Q: What are addictions?
A: Addictions are compulsions to use and abuse things to an excessive and destructive extent. People most often become addicted to alcohol, drugs, sex, gambling and food. These compulsions are very powerful and produce a life-threatening and self-perpetuating process that can end in disability or death for the sufferer, as well as cause family members and loved ones pain and suffering. Addictions can produce major life consequences, such as loss of a job and financial trouble, worsening of negative personality traits, loss of other interests, and repetitive relapsing, possibly ending in death
Q: What is alcohol and/or drug addiction?
A: Addiction is a chronic, often relapsing brain disease that causes compulsive drug seeking and use despite harmful consequences to the individual who is addicted and to those around them. Addiction is a brain disease because the abuse of alcohol/drugs leads to changes in the structure and function of the brain. Although it is true that for most people the initial decision to take drugs is voluntary, over time the changes in the brain caused by repeated abuse can affect a person’s self control and ability to make sound decisions, and at the same time send intense impulses to take drugs or drink alcohol. These changes in the brain are what make it so challenging for a person who is addicted to stop abusing alcohol/drugs.
Q: What is the difference between addiction and abuse?
A: Drug or alcohol addiction is a diagnosable disease characterized by several factors including a strong craving for drugs/alcohol, continued use despite harm or personal injury, the inability to limit drug use/drinking, physical illness when using stops, and the need to increase the amount used in order to feel the effects.

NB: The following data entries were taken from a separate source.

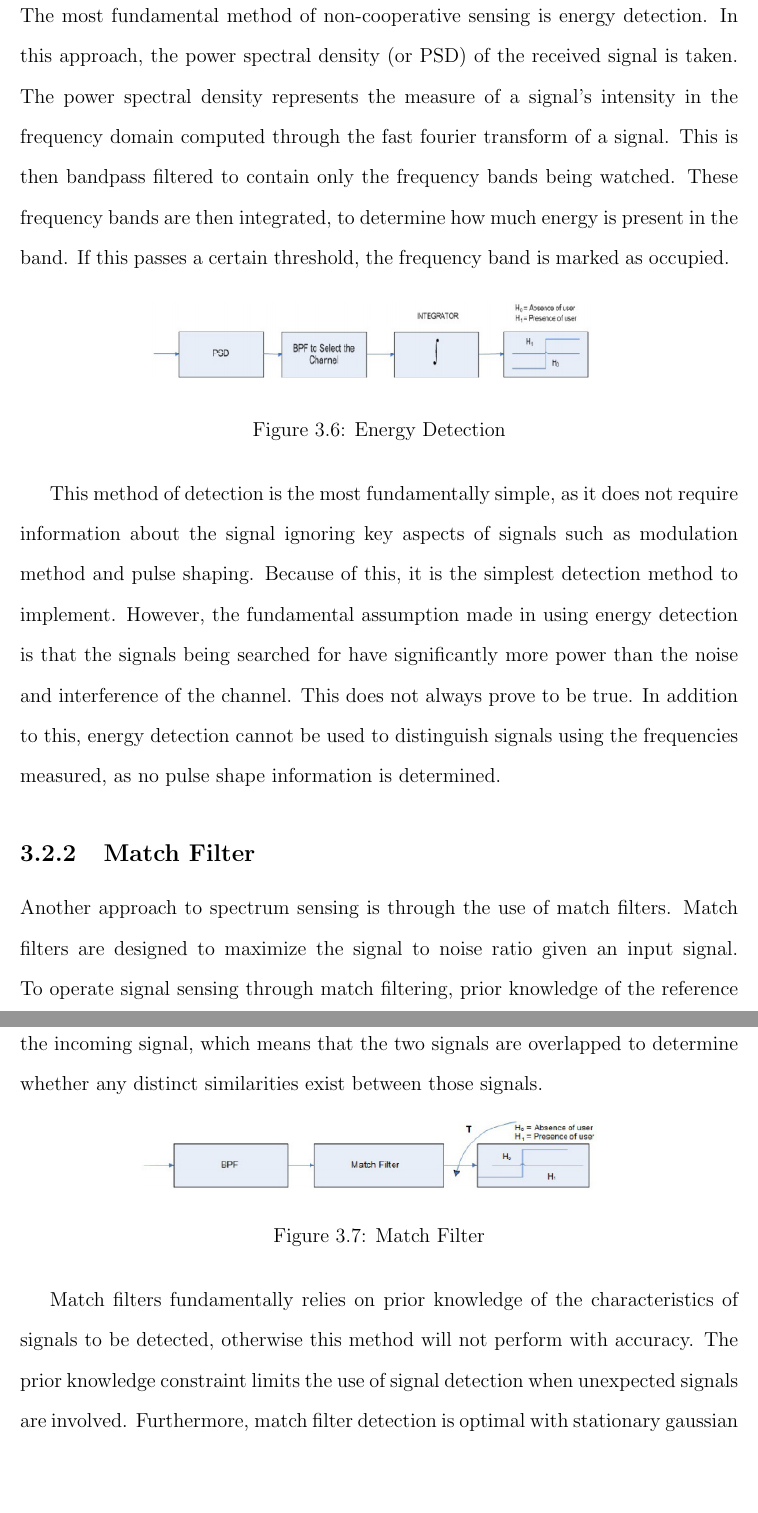
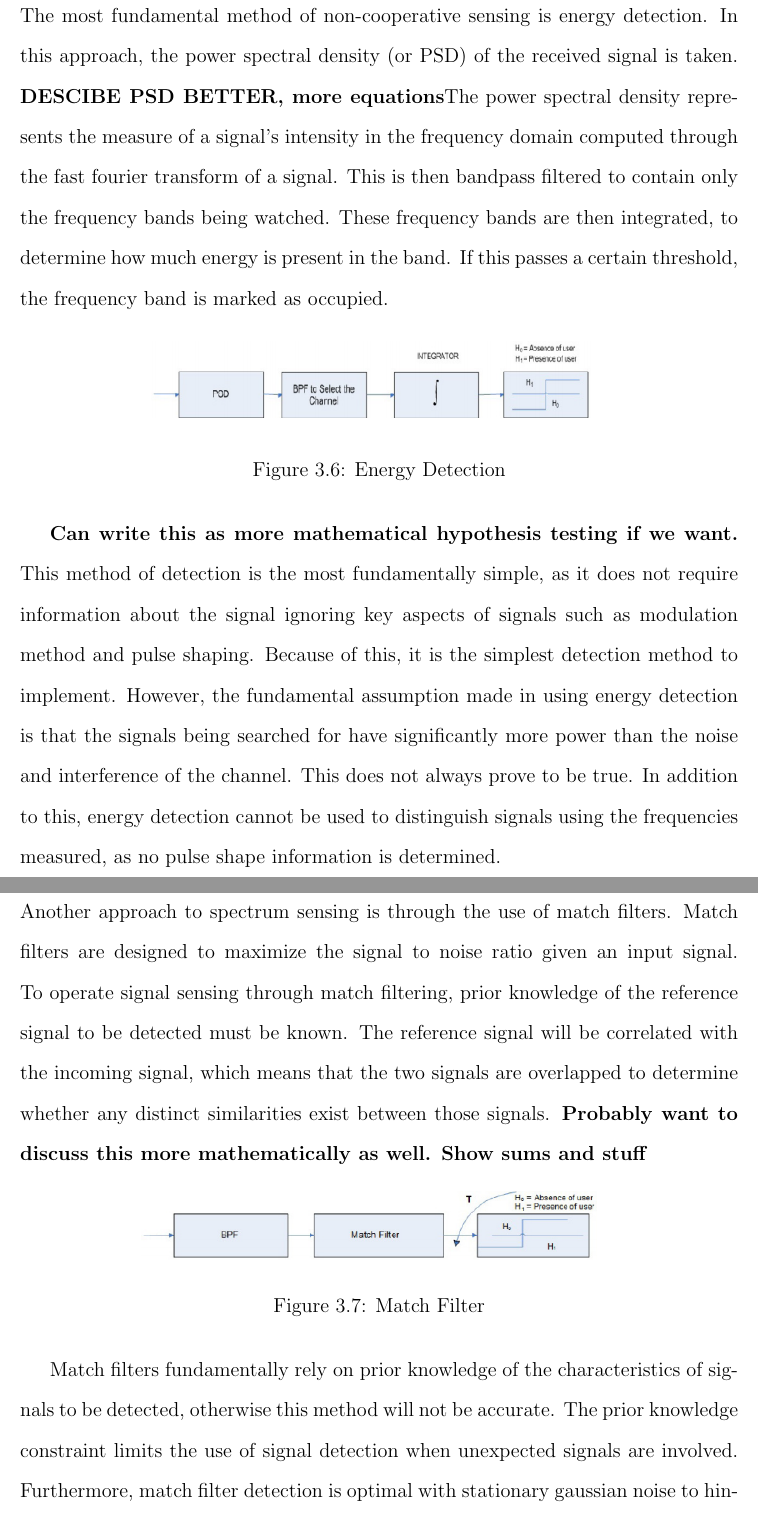
Before and after one commit to jprMesh/asdr, a LaTeX thesis (report/masdr.tex, which reads report/background.tex): two parts of pages 25 and 26 of 71, joined at a grey line, cut so that both start at the same text, the shorter picture padded with empty space. Compiled offline with pdfLaTeX.

Commit message:
Added more comments to background

```diff
--- a/report/background.tex
+++ b/report/background.tex
@@ -62,24 +62,25 @@ The process of spectrum sensing is made more complicated by uncertainties in the
 As the types of signals to be sensed are split into non-cooperative and cooperative systems, so too are the methods of sensing. As the present MQP involves passive sensing of the spectrum, only the methods concerning the former will be discussed.
 
 \subsection{Energy Detection}
-The most fundamental method of non-cooperative sensing is energy detection. In this approach, the power spectral density (or PSD) of the received signal is taken. The power spectral density represents the measure of a signal’s intensity in the frequency domain computed through the fast fourier transform of a signal. This is then bandpass filtered to contain only the frequency bands being watched. These frequency bands are then integrated, to determine how much energy is present in the band. If this passes a certain threshold, the frequency band is marked as occupied.
+The most fundamental method of non-cooperative sensing is energy detection. In this approach, the power spectral density (or PSD) of the received signal is taken. \textbf{DESCIBE PSD BETTER, more equations}The power spectral density represents the measure of a signal’s intensity in the frequency domain computed through the fast fourier transform of a signal. This is then bandpass filtered to contain only the frequency bands being watched. These frequency bands are then integrated, to determine how much energy is present in the band. If this passes a certain threshold, the frequency band is marked as occupied.
 \begin{figure}[ht]
 \centering
 \includegraphics[width=0.70\textwidth]{img/energy_detection.png}
 \caption{Energy Detection}
 \label{fig:energy_detection}
 \end{figure}\par
+\textbf{Can write this as more mathematical hypothesis testing if we want.}
 This method of detection is the most fundamentally simple, as it does not require information about the signal ignoring key aspects of signals such as modulation method and pulse shaping. Because of this, it is the simplest detection method to implement. However, the fundamental assumption made in using energy detection is that the signals being searched for have significantly more power than the noise and interference of the channel. This does not always prove to be true. In addition to this, energy detection cannot be used to distinguish signals using the frequencies measured, as no pulse shape information is determined.
 
 \subsection{Match Filter}
-Another approach to spectrum sensing is through the use of match filters. Match filters are designed to maximize the signal to noise ratio given an input signal. To operate signal sensing through match filtering, prior knowledge of the reference signal to be detected must be known. The reference signal will be correlated with the incoming signal, which means that the two signals are overlapped to determine whether any distinct similarities exist between those signals.
+Another approach to spectrum sensing is through the use of match filters. Match filters are designed to maximize the signal to noise ratio given an input signal. To operate signal sensing through match filtering, prior knowledge of the reference signal to be detected must be known. The reference signal will be correlated with the incoming signal, which means that the two signals are overlapped to determine whether any distinct similarities exist between those signals. \textbf{Probably want to discuss this more mathematically as well. Show sums and stuff}
 \begin{figure}[ht]
 \centering
 \includegraphics[width=0.70\textwidth]{img/match_filter.png}
 \caption{Match Filter}
 \label{fig:match_filter}
 \end{figure}\par
-Match filters fundamentally relies on prior knowledge of the characteristics of signals to be detected, otherwise this method will not perform with accuracy. The prior knowledge constraint limits the use of signal detection when unexpected signals are involved. Furthermore, match filter detection is optimal with stationary gaussian noise to hinder distortion. This will limit the real world applications for signal detection with match filtering as a significant portion of signal emitting devices are mobile.
+Match filters fundamentally rely on prior knowledge of the characteristics of signals to be detected, otherwise this method will not be accurate. The prior knowledge constraint limits the use of signal detection when unexpected signals are involved. Furthermore, match filter detection is optimal with stationary gaussian noise to hinder distortion. This will limit the real world applications for signal detection with match filtering as most channels are time-varying and non-gaussian\cite{channel_fade}\textbf{probably will want more detail here}\sout{a significant portion of signal emitting devices are mobile} \textbf{That's not what stationary means lmao}.
 
 \subsection{Cyclostationary Feature Detection}
 Cyclostationary Feature Detection (or CFD) depends on the fact that all communication schemes have some sort of signal repetition as a core aspect. A signal with this kind of repetition is called a Cyclostationary Process\cite{cyclostat_journal}. Because of this property, when you correlate the signal with itself (or autocorrelation), there will be repeated peaks. The periodic nature of the signal also means that the autocorrelation will be periodic as well. This allows it to be expressed as a Fourier Series, called the Cyclic Autocorrelation Function (CAF) and denoted by $R_x^\alpha(\tau)$.\par
```
Also changed, not shown: report/glossary.tex (+1 -0 lines), report/background.tex (2 more changed lines).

Abuse is a pattern of drug use/drinking that result in harm to one’s health, interpersonal relationships or ability to work. Certain manifestations of abuse include failure to fulfill responsibilities at work, school or home; using/drinking in dangerous situations such as while driving; legal problems associated with drug/alcohol use, and continued use despite problems that are caused or worsened by drug use/drinking. Abuse can lead to addiction.
Q: Is alcoholism or drug addiction a disease?
A: Yes, alcoholism and drug addiction are diseases. The craving for alcohol or a drug can be as strong as the need for food or water. Persons dependent on alcohol or drugs will continue to use despite serious family, health, or legal problems. Like many other diseases, alcoholism and drug addiction are chronic, meaning that it lasts a person's lifetime; it usually follows a predictable course; and it has symptoms.
Q: Can alcoholism and drug addiction be cured?
A: No, there is no cure for these diseases at this time. However, alcohol and drug dependence can be treated successfully. While there is no “single” or “right” path to recovery, most people benefit from clinical treatment services, including medication as appropriate; peer and self-help support groups; faith-based approaches; non-clinical services such as linkage to and coordination among a variety of social services and community resources; or a combination of these and other methods.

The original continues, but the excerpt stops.